I was speaking with someone not long ago about the layers of grief – all the aspects of life that are affected by loss which you do not – cannot – consider until you experience it. The loss of a loved one, especially a baby, I think, sets off a domino-effect that leaves few stones unturned, and that is what Amy and I have experienced.
The first layer, the dense core, is obviously the unspeakable, gut-wrenching loss itself. We went into the hospital expecting to return home a few days later with our baby girl. Amy had spent the entire previous night laboring in the bathtub with me at my post at the door, timing contractions to determine the right moment to go to the hospital. It was literally the entire night, from about 10:00 when her water broke until around 8:00 the next morning when it seemed that the contractions were a few minutes apart. Amy didn’t sleep, and neither did I. We dozed for maybe a matter of minutes here and there, so when we arrived at the hospital Amy was already exhausted – we both were. Then ensued hours of labor that stretched into the evening, culminating in an emergency C-section just before 6. Normally, the recompense, especially for the mother, after hour upon hour of labor, is holding your precious one in your arms. Of course I can’t say what a mother would feel at that point, but I’ve heard that everything she endured seems worth it. So imagine what it was like when we got into our car to return home with an empty car seat in the back, a visual representation of the hole that had just been brutally punched through our hearts.
Naturally, life does not just go on as it did before. Another layer of grief is the way our outlook of the future, our plans, and our dreams, were forever changed. The way we envision what is yet to come and the aspirations we have for the future create the trajectory of our lives and motivate us to get out of bed in the morning and keep spending ourselves to make those visions a reality.
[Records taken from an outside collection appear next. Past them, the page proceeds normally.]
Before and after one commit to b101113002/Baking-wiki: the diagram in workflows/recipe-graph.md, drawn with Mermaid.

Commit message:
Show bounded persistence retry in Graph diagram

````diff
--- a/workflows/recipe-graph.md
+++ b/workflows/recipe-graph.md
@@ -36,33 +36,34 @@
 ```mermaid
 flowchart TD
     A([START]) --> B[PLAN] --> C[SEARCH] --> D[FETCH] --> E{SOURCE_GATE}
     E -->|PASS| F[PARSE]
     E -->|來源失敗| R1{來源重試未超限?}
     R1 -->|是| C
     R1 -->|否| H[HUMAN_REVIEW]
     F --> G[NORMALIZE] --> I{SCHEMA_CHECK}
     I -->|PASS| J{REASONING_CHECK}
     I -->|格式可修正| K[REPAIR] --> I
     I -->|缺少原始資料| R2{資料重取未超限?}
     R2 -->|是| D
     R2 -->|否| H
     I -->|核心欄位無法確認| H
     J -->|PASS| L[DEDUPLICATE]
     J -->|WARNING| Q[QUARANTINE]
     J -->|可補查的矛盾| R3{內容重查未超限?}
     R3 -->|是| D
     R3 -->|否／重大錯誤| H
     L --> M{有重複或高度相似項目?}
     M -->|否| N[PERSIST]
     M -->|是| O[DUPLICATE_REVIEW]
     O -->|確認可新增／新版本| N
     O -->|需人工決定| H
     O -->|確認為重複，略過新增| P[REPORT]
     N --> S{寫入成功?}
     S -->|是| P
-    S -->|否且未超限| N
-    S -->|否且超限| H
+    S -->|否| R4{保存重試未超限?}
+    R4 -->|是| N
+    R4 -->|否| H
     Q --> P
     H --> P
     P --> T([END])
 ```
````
When you cannot envision your future anymore or connect with the dreams and aspirations you once had it is very painful and disconcerting. Amy and I found ourselves adrift, bleeding, lost at sea with no current and no wind to bring us in any direction. A thick fog engulfed us, obscuring any familiar feature of the landscape to orient us. Grief deluged us every time we awoke and realized that what had happened to us was not just a horrible nightmare. Who were we? Would we survive this? Would we ever be really happy again? When would this deluge of grief end? The answers to those questions were anything but certain.
There were certainly people around us giving us love and support, but another layer of grief is realizing that this seismic event has suddenly created a distance between us and others, a distance that is nobody’s fault, but yet is undeniable. As soldiers who come home from combat find themselves changed forever by experiences impossible to communicate, Amy and I felt that we had been through a battle – a war, more like it – and certainly had not escaped unscathed. How would anyone understand what we were struggling to grasp ourselves? Gianna was supposed to be our rainbow baby (the baby you have after a loss – we had already experienced miscarriage) and yet our rainbow was washed out by the thunderheads of loss and grief. We found ourselves accompanied, yet immensely alone.
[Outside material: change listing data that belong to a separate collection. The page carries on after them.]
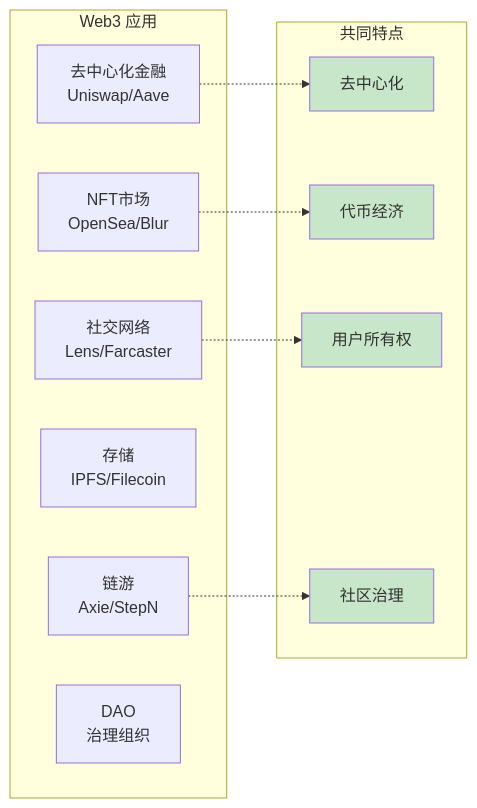
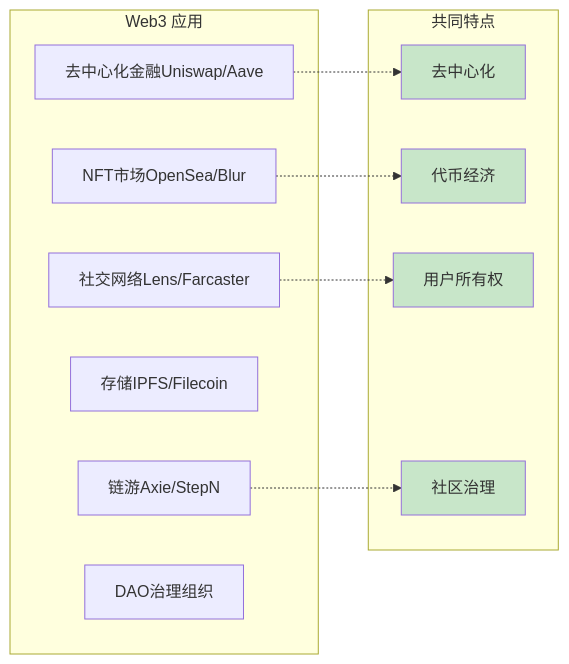
Diagram 17 of 29 in src/content/posts/web3/web2-vs-web3.md (liuxing95/blog), drawn with Mermaid before and after one commit. The commit also changed other lines of this file and 3 other files, not shown here.

````diff
--- a/src/content/posts/web3/web2-vs-web3.md
+++ b/src/content/posts/web3/web2-vs-web3.md
@@ -841,28 +816,28 @@
 ```mermaid
 graph LR
     subgraph "Web3 应用"
-        DeFi[去中心化金融<br/>Uniswap/Aave]
-        NFT[NFT市场<br/>OpenSea/Blur]
-        Social3[社交网络<br/>Lens/Farcaster]
-        Storage[存储<br/>IPFS/Filecoin]
-        Gaming[链游<br/>Axie/StepN]
-        DAO[DAO<br/>治理组织]
+        DeFi[去中心化金融Uniswap/Aave]
+        NFT[NFT市场OpenSea/Blur]
+        Social3[社交网络Lens/Farcaster]
+        Storage[存储IPFS/Filecoin]
+        Gaming[链游Axie/StepN]
+        DAO[DAO治理组织]
     end
 
     subgraph "共同特点"
         Decentral[去中心化]
         Token[代币经济]
         Ownership[用户所有权]
         Community[社区治理]
     end
 
     DeFi -.-> Decentral
     NFT -.-> Token
     Social3 -.-> Ownership
     Gaming -.-> Community
 
     style Decentral fill:#c8e6c9
     style Token fill:#c8e6c9
     style Ownership fill:#c8e6c9
     style Community fill:#c8e6c9
 ```
````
These were not the only relationships affected. Why would God have allowed something like this to happen? The once rather abstract philosophical musings about the problem of evil became agonizingly concrete. To wrestle with it in the mind is one thing, and to have your heart run through by it quite another. I was angry at God, although I couldn’t acknowledge it at first. I knew and know that God is with us through this and loves us, but it doesn’t change the fact that an all-knowing, all-powerful being whom you had given your life to appeared to abandon you when you needed him the most. In the hours when my daughter was slowly asphyxiating God watched and knew…and remained silent. I told myself at first that I did not expect a miracle, that there are many babies who die across our planet, so why should I expect God to save mine when he doesn’t save others’? That may be true, but in the end I forgot one important thing – I felt angry! My anger did not have to be rational and sanitized, since it would then cease to be an emotion. This has thrust me into a heart-struggle that is not easily reconciled or healed. In the end I know I will be better because of it, but God is not the same person for me that he was before. But I know God is bigger and more powerful than my grief.
I could go on about other layers, but I think these are the important ones. Amy and I have survived the onslaught of grief that has been present almost since the very first day of our marriage, and we’ve grown stronger and more human in the process. I think suffering will do that to a person: it tries to reduce you to rubble, but you find a way through, holding onto the person at your side even more strongly and intentionally. In the words of Snow Patrol:
All these broken pieces fit together
To make a perfect picture of us
It got cold and then dark so suddenly and rained
It rained so hard the two of us were the only thing
That we could see for miles and miles
And in the middle of the flood I felt my worth
When you held onto me like I was your little life raft
Please know that you were mine as well…
Four years. Four hard years. Here’s to many more, much happier ones to come.
Beautifully written blog post. Thank you for your sharing.
Your journey and your ability to write about it and share with others is yet another way the two of you come together in your healing. You offer others a light to guide and show those around you, as well as yourselves, that we are all so much stronger than we can ever know. Your loss is forever a part of your lives…continue making meaning from it. Your writing is healing. Thank you for sharing.